The film is at its best when stripping out emotion altogether and just gearing up for fun, but even that aspect of the movie falls short of its predecessors - Dwayne Johnson and Jason Statham are an entertaining duo, incessantly attempting to one-up one another as they’re forced to work together, but I didn’t buy the speed of their enemy-turned-buddy relationship.  Kurt Russell is also back as shady government spook Mr. Nobody (in what is basically an extended cameo), and we’ve added Scott Eastwood to operate as his apprentice.  Eastwood hasn’t exactly had a spectacular career to date (probably best known for being the movie hunk in Taylor Swift’s “Wildest Dreams” video three years ago), and his character here is pretty much a waste of space and dialogue, really only serving as the butt of two or three of Tyrese Gibson’s one-liners.

The Fate of the Furious may prove that the franchise is at least in fighting form financially at an inconceivable number eight despite the storytelling shortcomings, but that being said, what was innovative and daringly off-the-wall in Fast Five and Furious 6 – and even Furious 7 with its skyscraper-destroying antics – feels a little more pedestrian this time around.  It’s not so much a case of the returns diminishing, but that the series feels so sure of itself at this point that the nutty luster of the last few instalments just doesn’t feel quite so fresh.  Perhaps The Rock soccer-kicking a torpedo into a moving vehicle was supposed to be the newest “wow” moment, but by the time we got to that particular physically-impossible moment, I was sorta past the point of being “wowed.”

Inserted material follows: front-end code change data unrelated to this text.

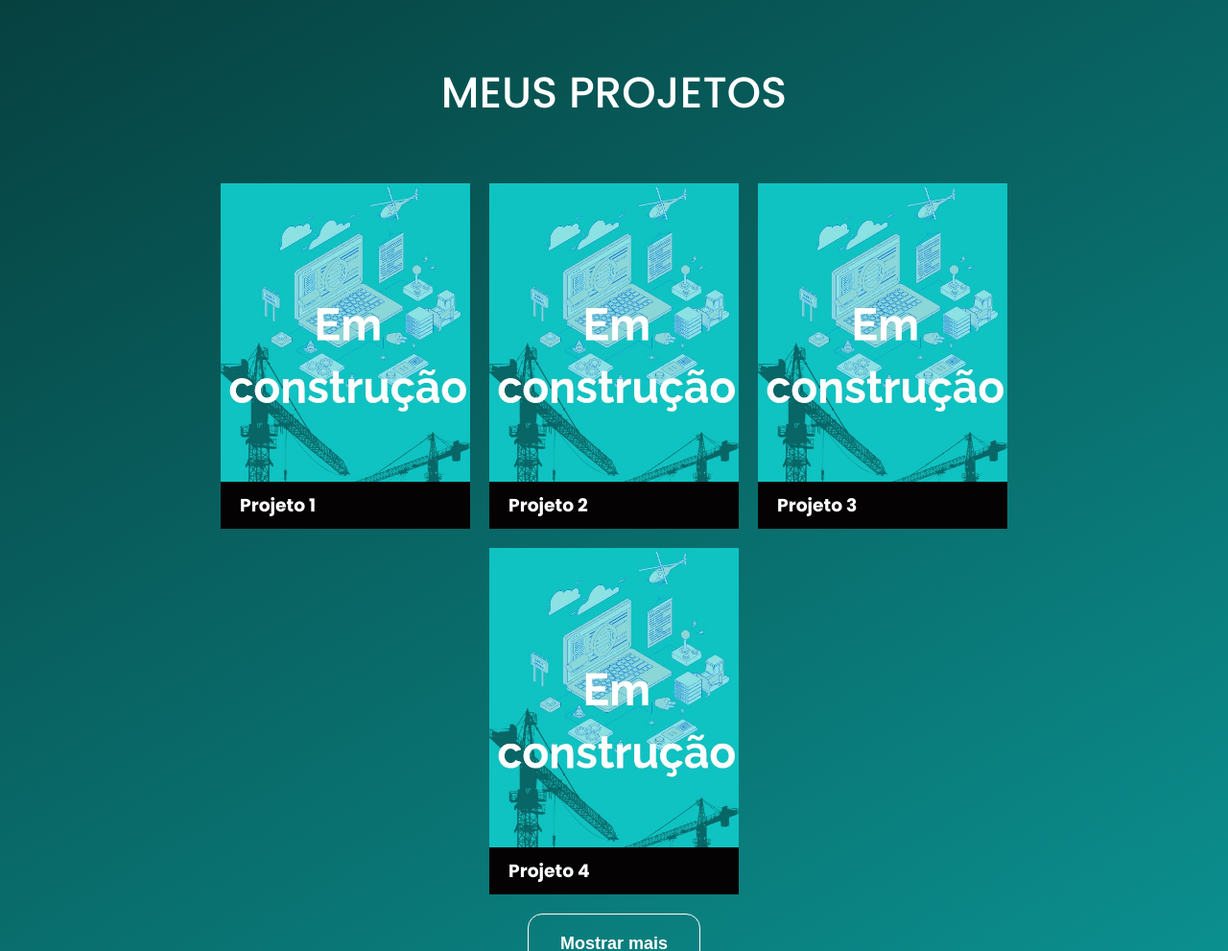
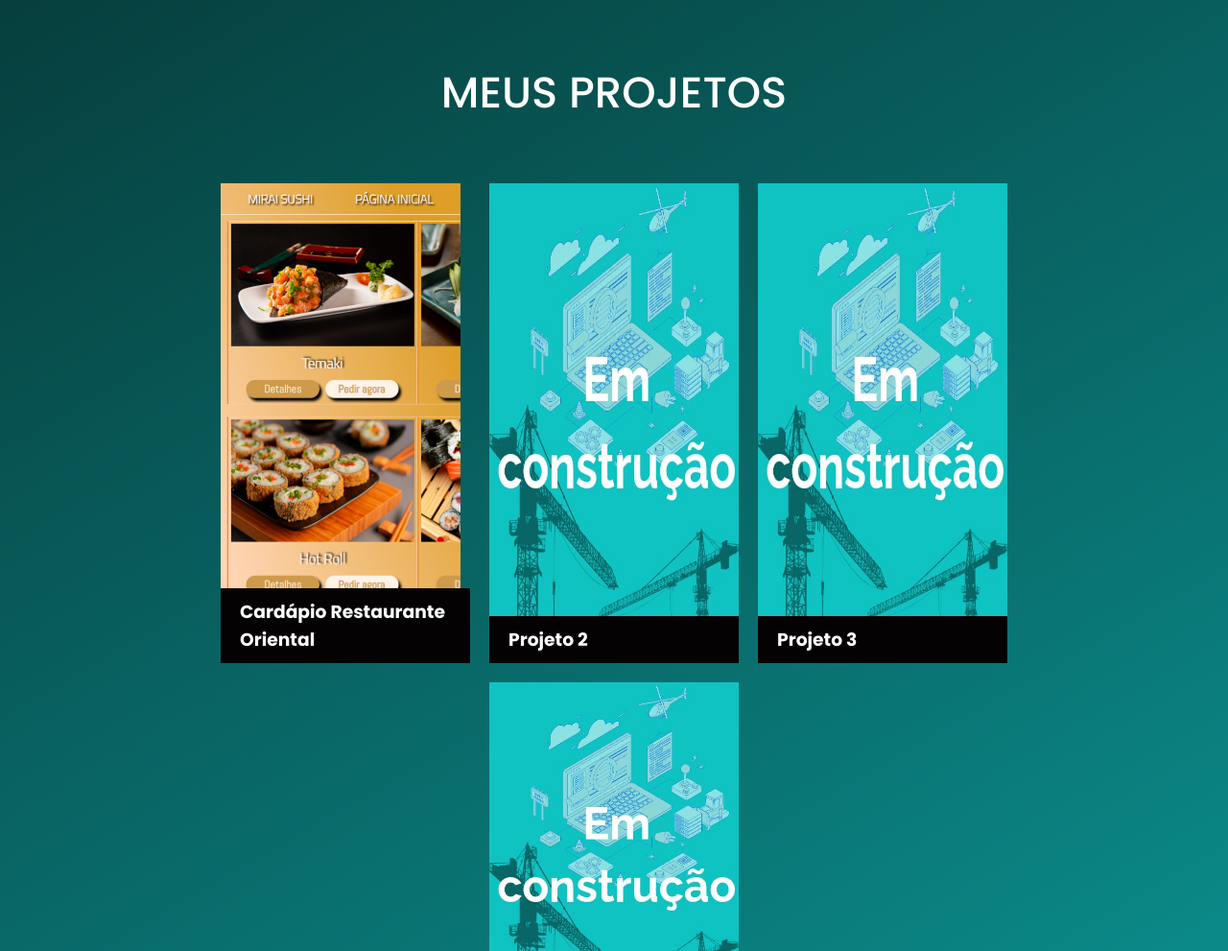
Before and after one commit to IsisTerra/Portfolio, a plain HTML site: page index.html in a window 1280 px wide. Shown: the part 1126-2117 px from the top of the page at 96% size. Drawn offline with nearby package versions, Linux system fonts and the light colour scheme; a web font is replaced by a local one.

Commit message:
Atualização - Projeto novo

```diff
--- a/index.html
+++ b/index.html
@@ -75,9 +75,9 @@
 
         <div class="container-projetos">
             <div class="projeto ativo">
-                <a href="https://github.com/IsisTerra" target="_blank">
-                    <img src="./src/imagens/emConstrucao.jpeg" alt="Capa do projeto" />
-                    <h3>Projeto 1</h3>
+                <a href="https://github.com/IsisTerra/restaurante-oriental" target="_blank">
+                    <img src="./src/imagens/restaurante-oriental.png" alt="Capa do projeto Restaurante Oriental" />
+                    <h3>Cardápio Restaurante Oriental</h3>
                     <div class="informacoes-projeto">
                         <p>Projeto feito usando HTML, CSS e JavaScript</p>
                         <p>🔗 Ver no GitHub Pages</p>
```
Also changed, not shown: src/imagens/restaurante-oriental.png (added).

The Fate of the Furious is exactly what it aims to be, no more and no less, and I give the filmmakers credit for that.  This movie was never going to reach the emotional heights of Furious 7, and it was never going to bring something fresh to the genre.  It is a relatively-fun experience, but ultimately it’s a flashy, forgettable movie that’s best experienced with the largest tub o' popcorn and tallest Coke Icee the concession stand will sell you.